For 35 years the Syracuse Cinephile Society’s annual Cinefest confab has put the spotlight on examples of forgotten celluloid from Tinseltown’s silent and early sound eras. But all good things must come to an end, as Cinefest takes its final bow on Thursday, March 19, through Sunday, March 22, at Liverpool’s Holiday Inn, 441 Electronics Parkway.
And they’re not kidding, either: The 16mm projector equipment will be sold to the highest bidder after the last movie gets threaded through those sprockets.
It was never easy to put together the annual event, which was initiated by the late Cinephile founder Phil Serling in 1981 as a grouping of below-the-radar oldies that were culled from film archives and private collectors. Yet Cinephile president Gerry Orlando admitted that the going got tougher in recent years: The archives were committing new restorations to the digital format instead of creating 16mm prints, while the made-to-order DVDs from Warner Archives, while a boon for movie lovers, put a crimp in Cinefest’s potential pipeline of screening candidates.
“It’s also harder to find parts for the 16mm projectors,” Orlando opines, “and a lot of the prints are shrinking and warping, so it’s harder to give a good presentation. This is a big reason why we’re going to digital presentations on Monday nights during the Cinephile screenings at the Spaghetti Warehouse.” Orlando affirms that even after Cinefest’s farewell, the Cinephile shows will live on with its spring and fall schedules.
While reactions from the loyal Cinefest dealers of movie merchandise have leaned toward the unhappy side, Orlando says that they are understanding about the situation. As for longtime Cinefest visitor Leonard Maltin, the film guru who hosts the annual Sunday-morning auction of arcane bric-a-brac, Orlando quoted Maltin’s comment: “Well, it’s sad, but it’s probably time.” And Maltin has enough movie-biz savvy to understand the digital dilemma.
“I’m really sad,” says Brooklyn dealer Gary Balaban, who specializes in hard-to-find Scopitone jukebox videos. “Cinefest has been a most special joy. From the moment I arrive it’s exciting, with an instant glow of fun and anticipation. But Sundays are always sorta sad for me, knowing I won’t see these people again for another year. I can’t even imagine what this year’s final Sunday will be like. I met many good people at Cinefest over the years, and I plan on ultra-socializing and seeing even more of the films this year.”

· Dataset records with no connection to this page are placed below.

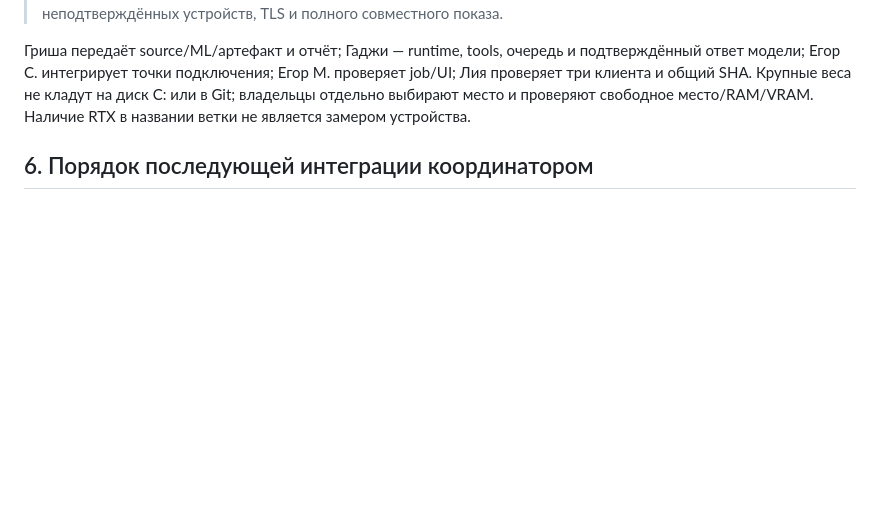
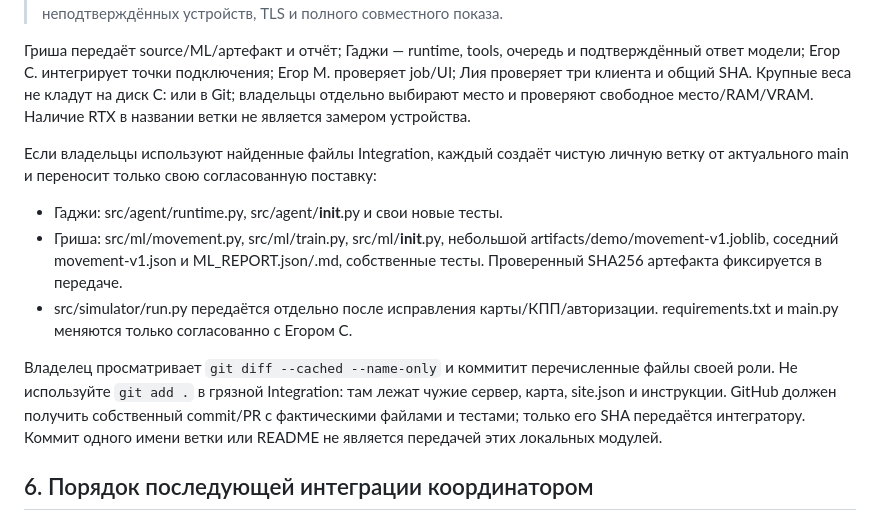
Before and after one commit to Military05/Hackathon, a Markdown page: docs/AI_INTEGRATION_V6.md, the part around the change. GitHub-like rendering; blank space fills up the shorter version.

Commit message:
Specify owner-only clean branch artifact handoff

```diff
--- a/docs/AI_INTEGRATION_V6.md
+++ b/docs/AI_INTEGRATION_V6.md
@@ -147,6 +147,22 @@ entity_id; проверить второй объект/evidence должен Г
 на диск C: или в Git; владельцы отдельно выбирают место и проверяют свободное
 место/RAM/VRAM. Наличие RTX в названии ветки не является замером устройства.
 
+Если владельцы используют найденные файлы Integration, каждый создаёт чистую
+личную ветку от актуального main и переносит только свою согласованную поставку:
+
+- Гаджи: src/agent/runtime.py, src/agent/__init__.py и свои новые тесты.
+- Гриша: src/ml/movement.py, src/ml/train.py, src/ml/__init__.py, небольшой
+  artifacts/demo/movement-v1.joblib, соседний movement-v1.json и ML_REPORT.json/.md,
+  собственные тесты. Проверенный SHA256 артефакта фиксируется в передаче.
+- src/simulator/run.py передаётся отдельно после исправления карты/КПП/авторизации.
+  requirements.txt и main.py меняются только согласованно с Егором С.
+
+Владелец просматривает `git diff --cached --name-only` и коммитит перечисленные
+файлы своей роли. Не используйте `git add .` в грязной Integration: там лежат
+чужие сервер, карта, site.json и инструкции. GitHub должен получить собственный
+commit/PR с фактическими файлами и тестами; только его SHA передаётся интегратору.
+Коммит одного имени ветки или README не является передачей этих локальных модулей.
+
 ## 6. Порядок последующей интеграции координатором
 
 1. Получите поставку с SHA, проверьте diff разрешённых файлов относительно
```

Art Pierce, executive director of Rome’s Capitol Theatre and the driving force behind the annual summertime movie blowout Capitolfest, also has fond memories. “I’ve been going to Cinefest since 1985, for virtually my entire adult life,” he admits. “It is such an important event in my life that it has become a dividing point in the year: ‘That’s not until after Cinefest,’ or ‘We’ll take care of that after Cinefest.’ Although Phil Serling passed away a year and a half before the first Capitolfest, he is largely responsible for the manner that we show classic, and especially silent, movies at the Capitol. “He was the one who initially suggested that we get Philip Carli to accompany the first silent movie we did here in 2002.”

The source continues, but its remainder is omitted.